Now think about what that means. If I make a speech to express myself, that is art. If I move to express myself (yes, dance!), that is art. If I write a book to express myself, the outcome is art. If I design a board game to express myself, to give people my sense of fun, the outcome, is art.
Ladies and gentlemen, if I design a video game in order to express myself in. Any. Way.
The outcome, will invariably, unequivocally, always be art.
If you think this is all very wrong, I’ve missed the point completely, I’ve been way too one sided, I know nothing and that I am an idiot. Please contact me, comment on this blog, shoot me an e-mail, hit me up on Twitter, burn down my house. Whatever. Express yourself, become an artist. We’re all one really. I’m going to close with a few video game trailers which I think really stand out as art, beautiful art.
http://www.newgrounds.com/portal/view/541124 ‘Coma’, there isn’t a trailer, but it is one of the most beautiful games you will ever see.
*Incidentally, a game like this exists. Finally my open source/Linux ‘street cred’ has given me a useful very niche example!
It’s just a black window, with sound. You have to navigate the game’s world using just that. It’s an intriguing concept, and one that works to an extent. Be warned: There is bad language.

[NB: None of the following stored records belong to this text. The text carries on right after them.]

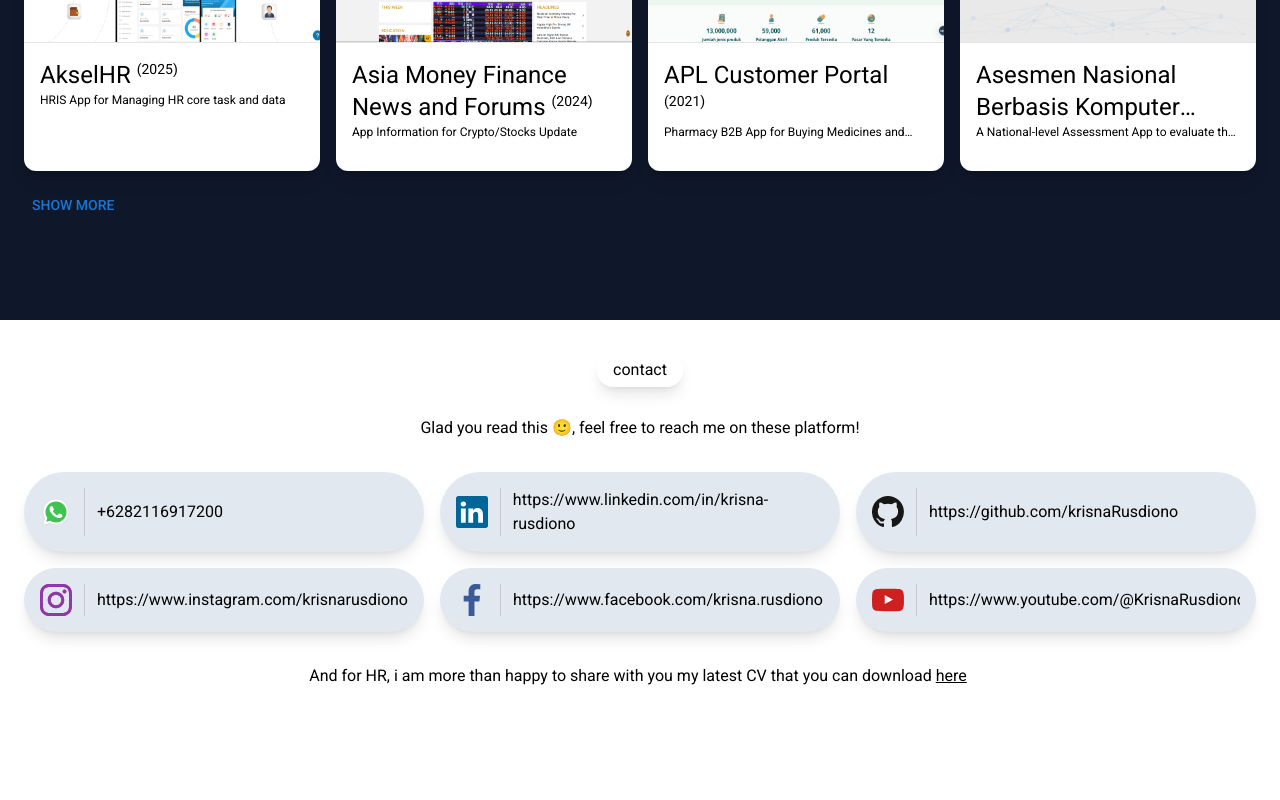
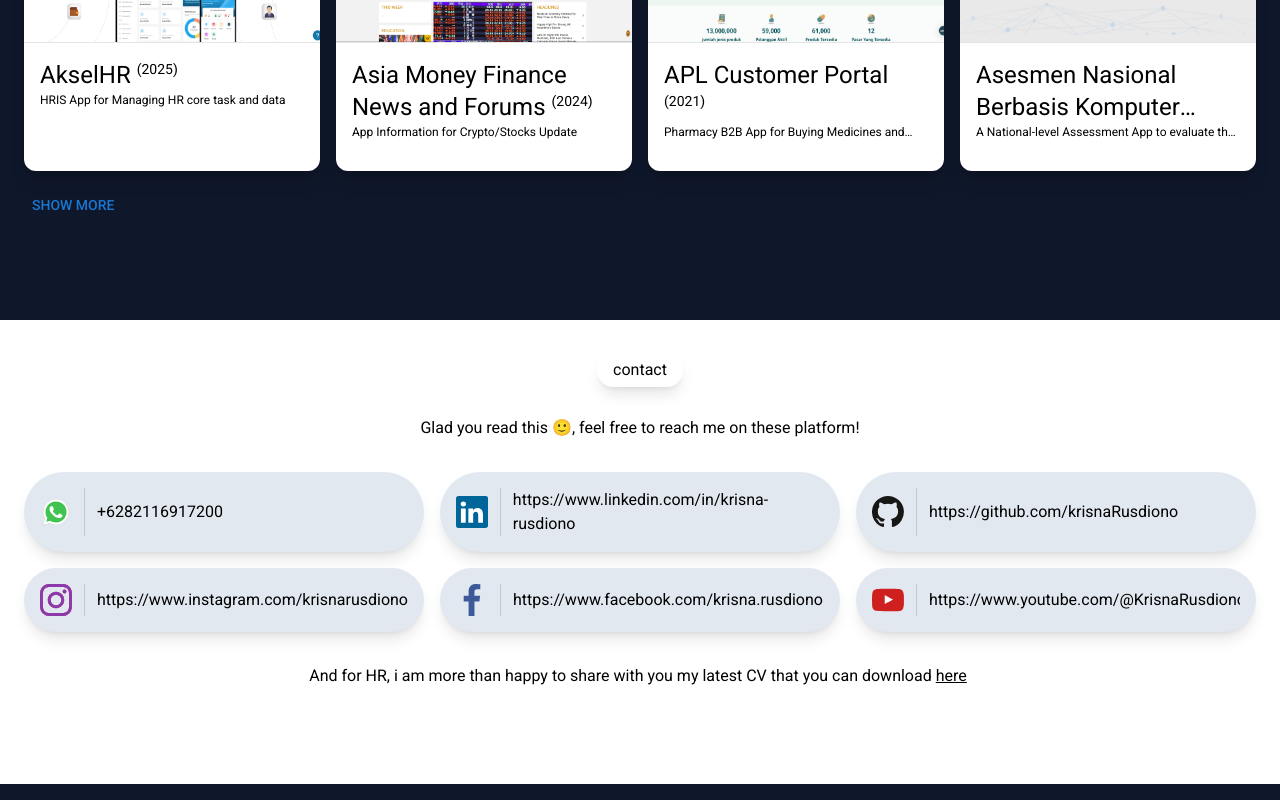
Before and after one commit to krisnaRusdiono/krisna-rusdiono-app, a Next.js app: page / in a window 1280 px wide. Shown: the part 1741-2541 px from the top of the page. Built offline with nearby package versions, Linux system fonts and the light colour scheme; what @mui/material-nextjs would draw is missing.

Commit message:
feat: add small changes on layout footer

```diff
--- a/app/(main)/layout.tsx
+++ b/app/(main)/layout.tsx
@@ -19,6 +19,7 @@ const MainLayout = ({
       {skills}
       {project}
       {contact}
+      <div className='h-4 w-full bg-slate-900' />
     </>
   );
 };
```
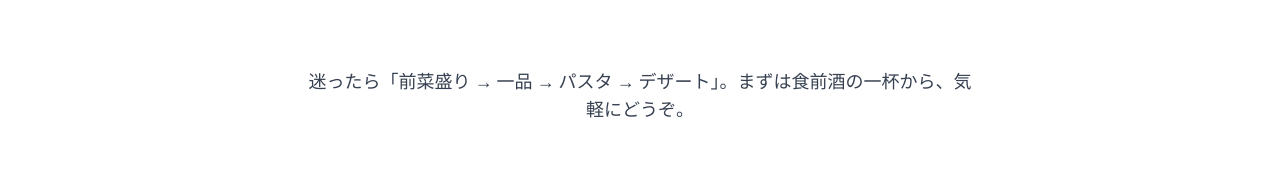
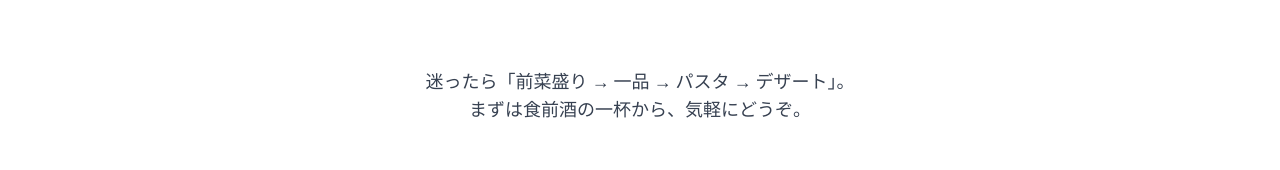
Before and after one commit to toma11-tani/haifame, a React (Vite) app: page /haifame/menu in a window 1280 px wide. Shown: the part 358-528 px from the top of the page. Built offline with nearby package versions, Linux system fonts and the light colour scheme; a web font is replaced by a local one.

Commit message:
Add line break to menu suggestion text

```diff
--- a/src/pages/MenuPage.jsx
+++ b/src/pages/MenuPage.jsx
@@ -63,7 +63,8 @@ const MenuPage = () => {
             愛情と最高の地元食材で作る本格イタリアンの味わいをお楽しみください
           </p>
           <p className="text-center text-gray-700 mb-12 max-w-2xl mx-auto text-lg">
-            迷ったら「前菜盛り → 一品 → パスタ → デザート」。まずは食前酒の一杯から、気軽にどうぞ。
+            迷ったら「前菜盛り → 一品 → パスタ → デザート」。<br />
+            まずは食前酒の一杯から、気軽にどうぞ。
           </p>
 
           {menuCategories.map((category, categoryIndex) => (
```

**Therefore allowing your imagination to stretch further, not handicapping it as most people seem to think. Similar logic can be applied to film. Yes it depicts things for you, but because you have a concrete image, your mind can easily comprehend further.
***If you want to look at more sandbox games, try the following:
http://golemgame.com/ (Fun 3D physics simulation)
http://www.algodoo.com/ (Similar to Golems, in 2D and more colourful. Free demo and legacy version available, previously ‘Phun’)
http://powdertoy.co.uk/ (Fun 2D physics simulation, with an emphasis on blowing things up. Also see both http://dan-ball.jp/en/javagame/dust/ and http://fallingsandgame.com/ where clear inspiration was drawn!)